For a while, I was put at ease by the idea that any massive change would likely happen over a number of years, allowing populations to slowly decrease without the imposition of the kind of culling that is already considered an acceptable response when dealing with species considered ‘pests’ such as wild horses, rabbits and kangaroos. However my ease was short lived as I became confronted with the implications of what it means to declare a climate emergency. To reiterate, I do believe that we are in the midst of an environmental emergency and naming it as such isn’t inherently problematic. However, I can’t escape the fact that when emergency procedures are put in place, the most marginalised are often the ones to suffer. In large part, this is due to the fact that emergency responses often justify acts that would otherwise not be acceptable by society, think of how if someone killed someone in self-defense it would be acceptable or how society often excuses civilian casualties in wartime with the rationale that what is being done if for the greater good. In an emergency, we don’t wait for gradual change, we act swiftly and decisively to stamp out what is considered the problem. What then does this mean for animals who are, due to no fault of their own, part of the problem rather than the solution to our climate catastrophe?

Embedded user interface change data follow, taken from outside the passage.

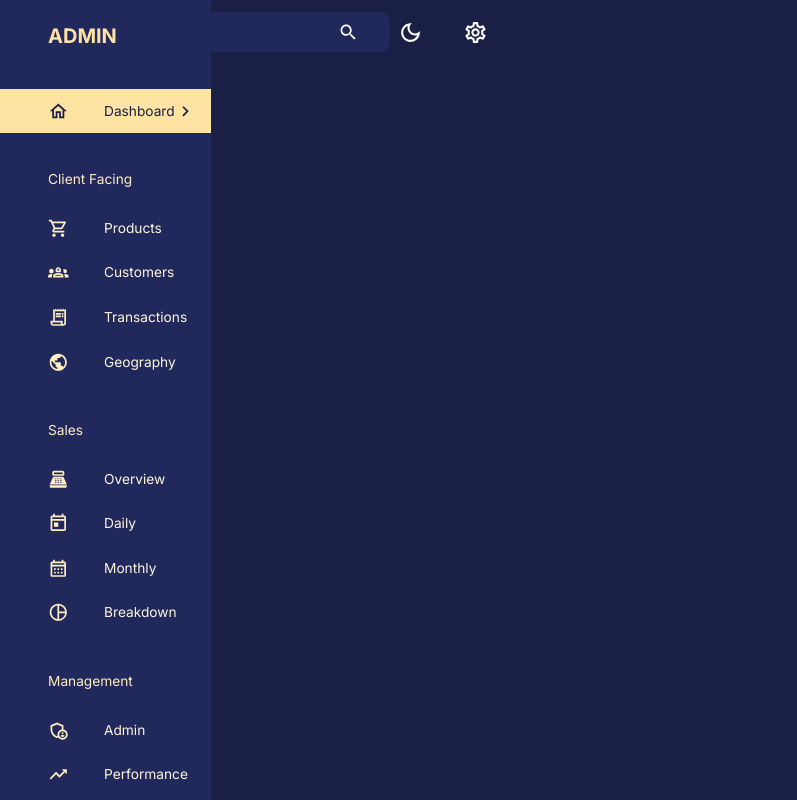
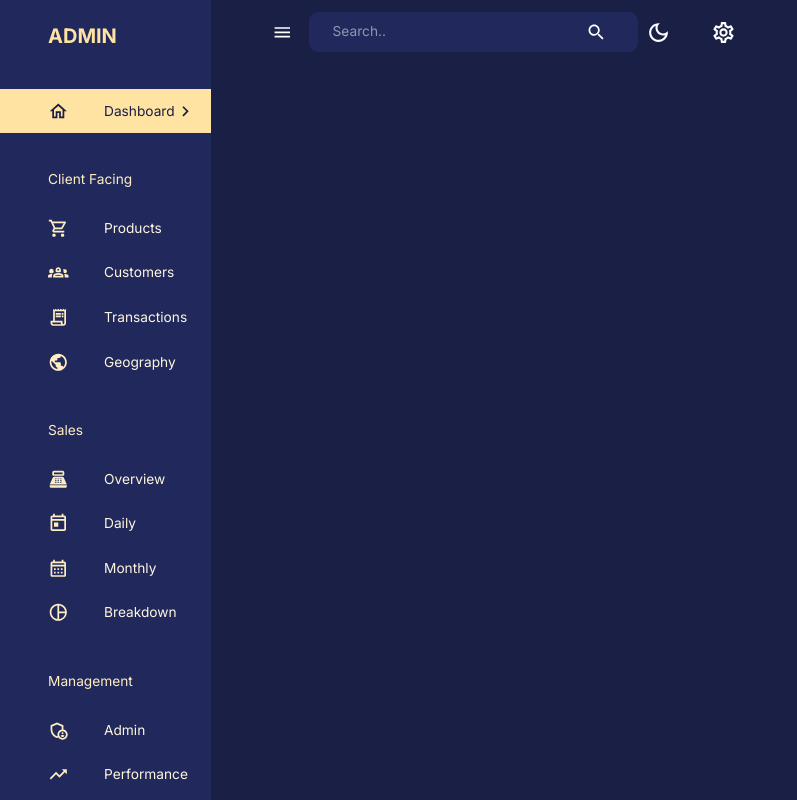
Before and after one commit to trynceb/admin-dashboard, a React (Create React App) app in the folder client/: page /dashboard in a window 1280 px wide. Shown: the whole page, without its empty margins (0-797 px from the left). Built offline with nearby package versions, Linux system fonts and the light colour scheme; no server answers.

Commit message:
fix sidebar prop typo and adjust navbar shift

```diff
--- a/client/src/components/Navbar.jsx
+++ b/client/src/components/Navbar.jsx
@@ -15,7 +15,7 @@ import { AppBar, InputBase, IconButton, Toolbar, useTheme } from "@mui/material"
 
 const Navbar = ({
     isSidebarOpen,
-    setIsSidebarOpen,
+    setIsSidebarOpen
 }) => {
     const dispatch = useDispatch()
     const theme = useTheme()
@@ -28,13 +28,15 @@ const Navbar = ({
                 boxShadow: "none"
             }
         }>
-            <Toolbar sx={
-                {justifyContent: "space-between"}
-            }>
+            <Toolbar sx={{
+                justifyContent: "space-between",
+                ml: isSidebarOpen ? "240px" : "0px",
+                transition: "all 0.2s ease-out"
+            }}>
                 {/* LEFT SIDE */}
                 <FlexBetween>
-                    <IconButton onClick={() => console.log('open/close sidebar')}>
-                        <MenuIcon />
+                    <IconButton onClick={() => setIsSidebarOpen(!isSidebarOpen)}>
+                        <MenuIcon sx={{ marginRight: "0.5rem" }} />
                     </IconButton>
                     <FlexBetween
                         backgroundColor={theme.palette.background.alt}
--- a/client/src/scenes/layout/index.jsx
+++ b/client/src/scenes/layout/index.jsx
@@ -7,7 +7,7 @@ import Sidebar from "components/Sidebar"
 
 const Layout = () => {
     const isNonMobile = useMediaQuery("(min-width:600px)")
-    const [isSidebarOpen, setIsSideBarOpen] = useState(true)
+    const [isSidebarOpen, setIsSidebarOpen] = useState(true)
 
     return (
         <Box display={
@@ -18,10 +18,10 @@ const Layout = () => {
             <Sidebar isNonMobile={isNonMobile}
                 drawerwidth="250px"
                 isSidebarOpen={isSidebarOpen}
-                setIsSideBarOpen={setIsSideBarOpen}/>
+                setIsSidebarOpen={setIsSidebarOpen}/>
             <Box>
                 <Navbar isSidebarOpen={isSidebarOpen}
-                    setIsSideBarOpen={setIsSideBarOpen}/>
+                    setIsSidebarOpen={setIsSidebarOpen}/>
                 <Outlet/>
             </Box>
         </Box>
```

Of course, this is not representative of the entire movement and there are many environmental groups that make a concerted effort to centre and champion animals in their activism. Groups including Climate Save and Vegan Rising have shown a dedication to ensuring the rights of animals are kept at the forefront of the conversation as the environmental movement gains momentum and the possibility of it creating real change becomes more and more realistic. However, it’s not enough to only highlight the impact of animal agriculture on the climate emergency, which is often the only animal inclusive topic of conversation that is accepted in environmental spaces. As well as sharing this important information, we need to maintain our role as strong allies for exploited and marginalised species, representing them in spaces they cannot be in and ensuring their interests are considered as this movement grows. We can never forget that all beings matter beyond their impact on this world and that when we begin to see anyone as the sum of their parts this inevitably leads to de-personification, something which often justifies abhorrent acts. While massive change is needed to save our planet and we can and should fight for it, we can’t let revolution for some lead to oppression for others.
I am scared about what the future may hold for ‘unwanted’ animals. I am scared by the extremes people might feel we need to go to to fix our mistakes. But I know that this fear is the same reason that I need to stick with this movement. Because if we stop questioning, challenging and otherwise wreaking havoc then there’s the risk that our movements for liberation will become new systems of tyranny.
*** I would usually use the gender-neutral human-made rather than man-made however I think it’s important to remember that the current state of the earth has largely been caused by the actions of white, cis-het men and that resistance to the damage being done has primarily been led by woman, queer and non-binary folk and people of colour.